Numbers + People
For Hinken, putting students in a position to work closely with experienced journalists lets them immediately test the ideas that they were encountering in their classwork, amplifying the power of those ideas and helping to refine their real-world impact.
“My role is to set the parameters,” Hinken says. “But the hope in a class like this is that the individual projects are developing their own momentum. My approach was to trust the journalists and to trust the students, and the quality of the work showed that the trust really paid off.”
Some of the partner journalists focused on making sure their groups had resources to take the work they were doing for the class and try to get it published. Others focused on craft, asking for multiple drafts of stories so that students had experience working with a professional editor so they wouldn’t be intimidated or caught off guard when they encountered the process again.
French asked his students to spend a lot of time early on in the semester thinking about the questions they were asking and examining their research for clues to potential stories.

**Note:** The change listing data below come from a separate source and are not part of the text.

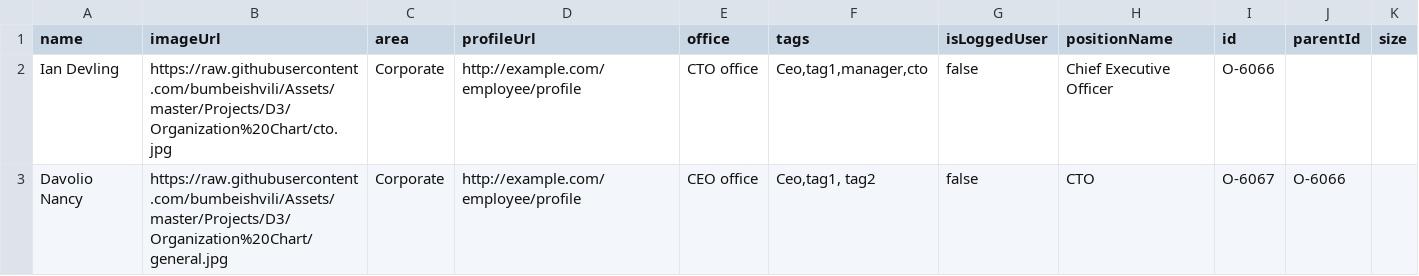
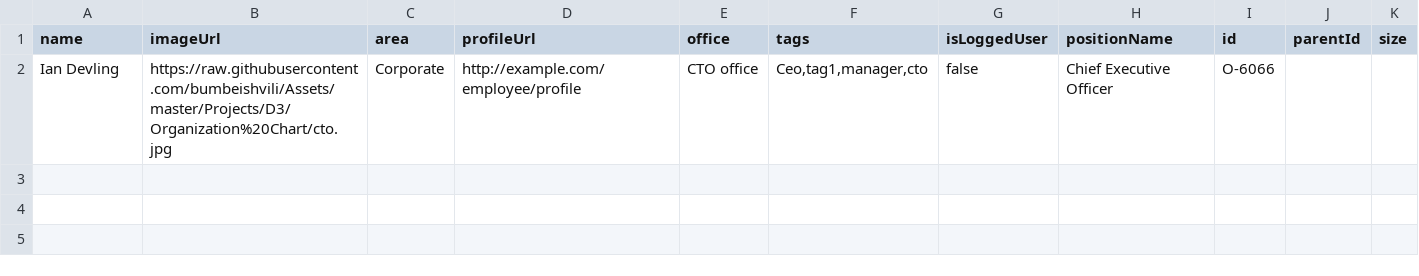
Before and after one commit to znzn2013/test, a CSV file: test1.csv, drawn as a sheet; the diff names each change by its address in the sheet, - before the commit and + after, or states it on an @@ line.

Commit message:
Update test1.csv

```diff
--- a/test1.csv
+++ b/test1.csv
-row 3: Davolio Nancy | https://raw.githubusercontent.com/bumbeishvili/Assets/master/Projects/D3/Organization%20Chart/general.jpg | Corporate | http://example.com/employee/profile | CEO office | Ceo,tag1, tag2 | false | CTO | O-6067 | O-6066
```
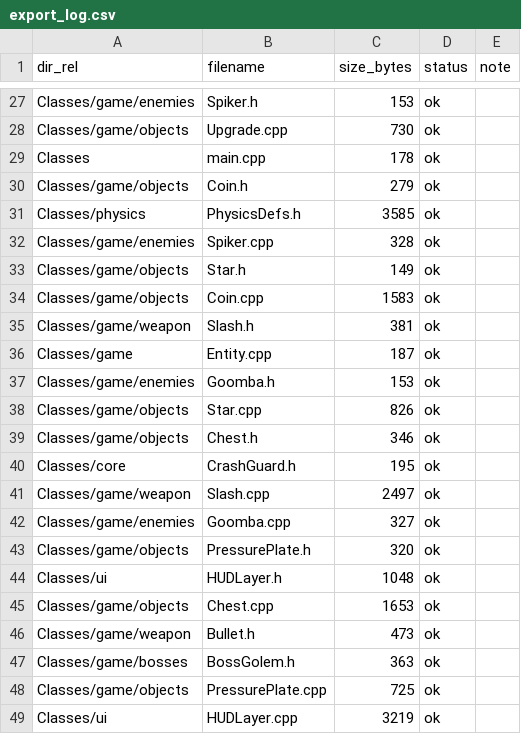
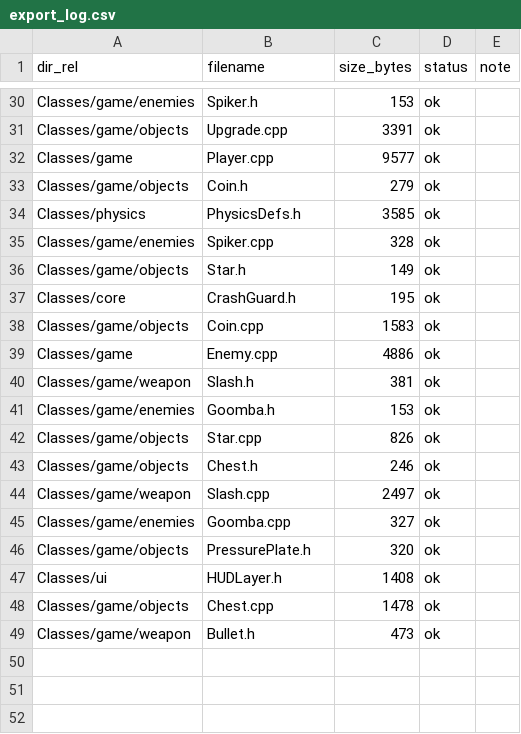
Before and after one commit to thangnguyenquoc2776/Faterial, a CSV file: export_log.csv, drawn as a sheet; only a part is shown, gaps mark what is left out; removed rows and columns are numbered as before the commit, all else as after; the diff covers the shown part only; the diff names each change by its address in the sheet, - before the commit and + after, or states it on an @@ line.

Commit message:
Update game new

```diff
--- a/export_log.csv
+++ b/export_log.csv
-C31 (size_bytes): 730
+C31 (size_bytes): 3391
+row 32: Classes/game | Player.cpp | 9577 | ok
@@ row 40 moved to row 37: Classes/core @@
+row 39: Classes/game | Enemy.cpp | 4886 | ok
@@ row 36 moved to row 24: Classes/game @@
-C43 (size_bytes): 346
+C43 (size_bytes): 246
-C47 (size_bytes): 1048
+C47 (size_bytes): 1408
-C48 (size_bytes): 1653
+C48 (size_bytes): 1478
-row 47: Classes/game/bosses | BossGolem.h | 363 | ok
@@ row 48 moved to row 4: Classes/game/objects @@
-row 49: Classes/ui | HUDLayer.cpp | 3219 | ok
```
Also changed, not shown: 8 added rows, 8 removed rows, 3 moved rows and 5 edited cells elsewhere in this file, 19 other files.
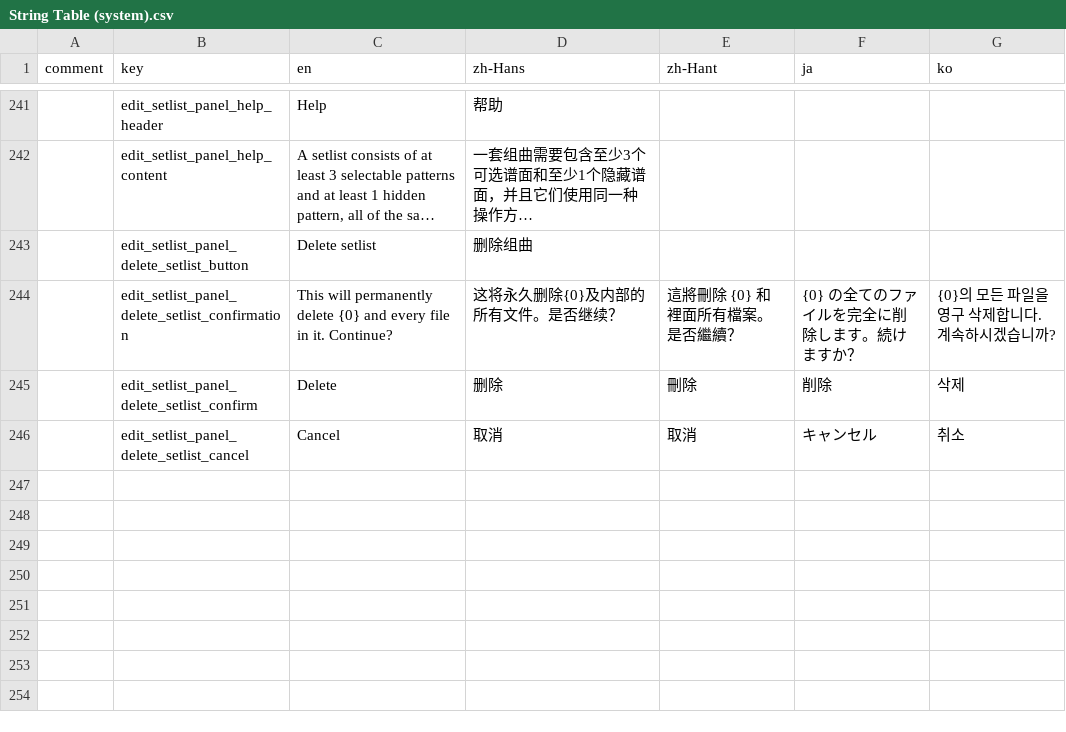
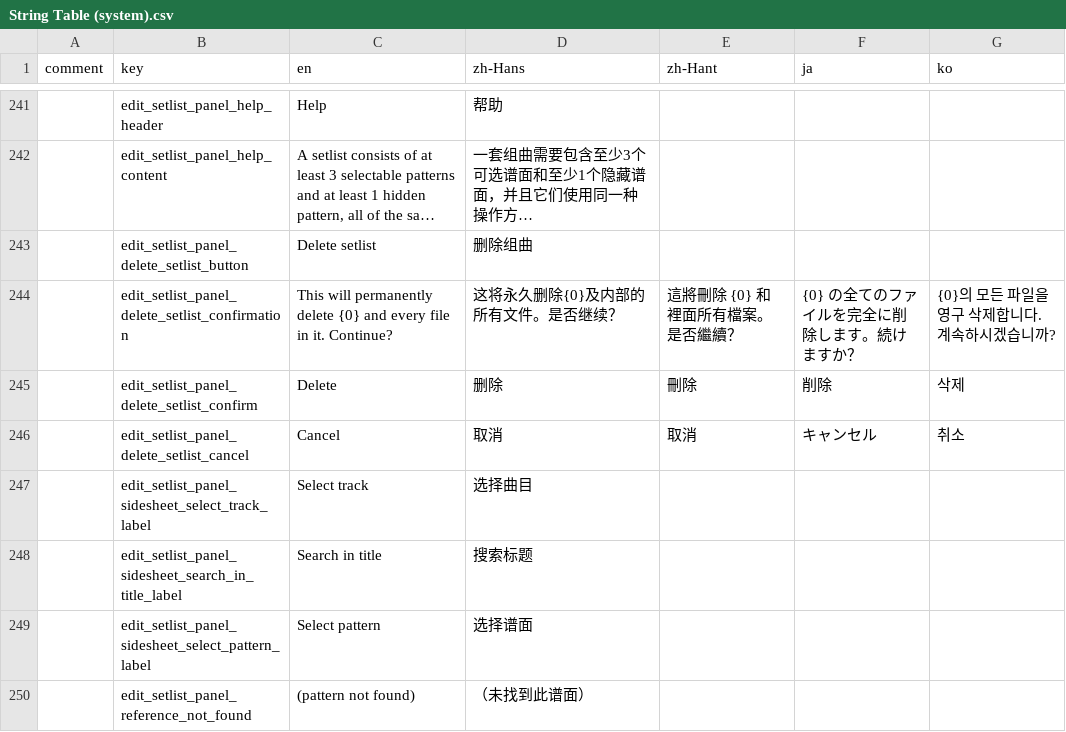
Before and after one commit to techmania-team/techmania, a CSV file: TECHMANIA/Assets/String Table (system).csv, drawn as a sheet; only a part is shown, gaps mark what is left out; long unchanged cells end in …; the diff names each change by its address in the sheet, - before the commit and + after, or states it on an @@ line.

Commit message:
Adding selectable patterns.

```diff
--- a/TECHMANIA/Assets/String Table (system).csv
+++ b/TECHMANIA/Assets/String Table (system).csv
+row 247:  | edit_setlist_panel_sidesheet_select_track_label | Select track | 选择曲目
+row 248:  | edit_setlist_panel_sidesheet_search_in_title_label | Search in title | 搜索标题
+row 249:  | edit_setlist_panel_sidesheet_select_pattern_label | Select pattern | 选择谱面
+row 250:  | edit_setlist_panel_reference_not_found | (pattern not found) | （未找到此谱面）
```
Also changed, not shown: 13 other files.
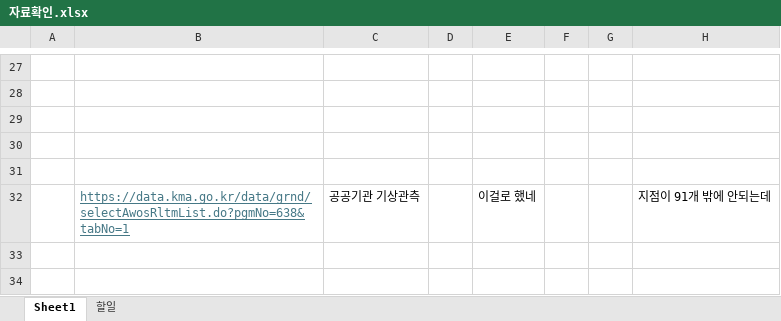
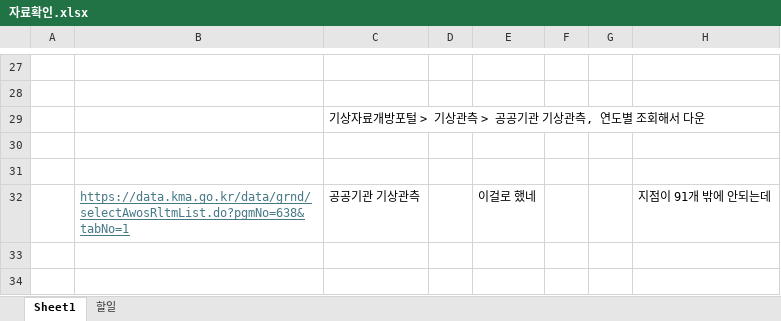
Before and after one commit to meandthey/coolingImpact, an Excel workbook: data/자료확인.xlsx, sheet Sheet1, drawn as a sheet; only a part is shown, gaps mark what is left out; values as stored, in another font and other column widths than the file's, no borders; the diff names each change by its address in the sheet, - before the commit and + after, or states it on an @@ line.

```diff
--- a/data/자료확인.xlsx (sheet Sheet1)
+++ b/data/자료확인.xlsx (sheet Sheet1)
-C29: (empty)
+C29: 기상자료개방포털 > 기상관측 > 공공기관 기상관측, 연도별 조회해서 다운
```
Also changed, not shown: 3 other files.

“The students were very creative, very motivated,” French says. “They really embraced the challenge. We didn’t rush to put together our stories as much as we tried to explore a topic, collect the data, and see where the data wanted to take the story.”
French encouraged students to split up the work into various elements—doing research, for example, and finding interview subjects—and assign those elements out to the person who was most interested in doing them. Then, at the end of the semester, students put it all together into the kind of story, French says, that wouldn’t be out of place in places like Bridge Magazine.
The community journalism class is part of an effort by LSA’s Department of English Language and Literature to develop a new minor in narrative arts. The minor will include coursework on the history and practice of a range of nonfiction storytelling genres including long-form journalism, ethnography, memoir, and travel writing. French hopes that classes like this one can happen again in the future, and that they help students understand how to conduct effective research and how to make that research legible, accessible, and compelling to readers.
“My hope is that students see the connections between data and narrative,” French says. “A feature story is a lot better if you have numbers to back up the point you’re trying to make, but a story that’s based on an Excel spreadsheet isn’t going to move anyone. You have to find a way to meld numbers with storytelling. It’s a long process, but if the students understand that it’s important to have both of these elements in their stories, then they’ll be in much better shape than I was when I was their age.”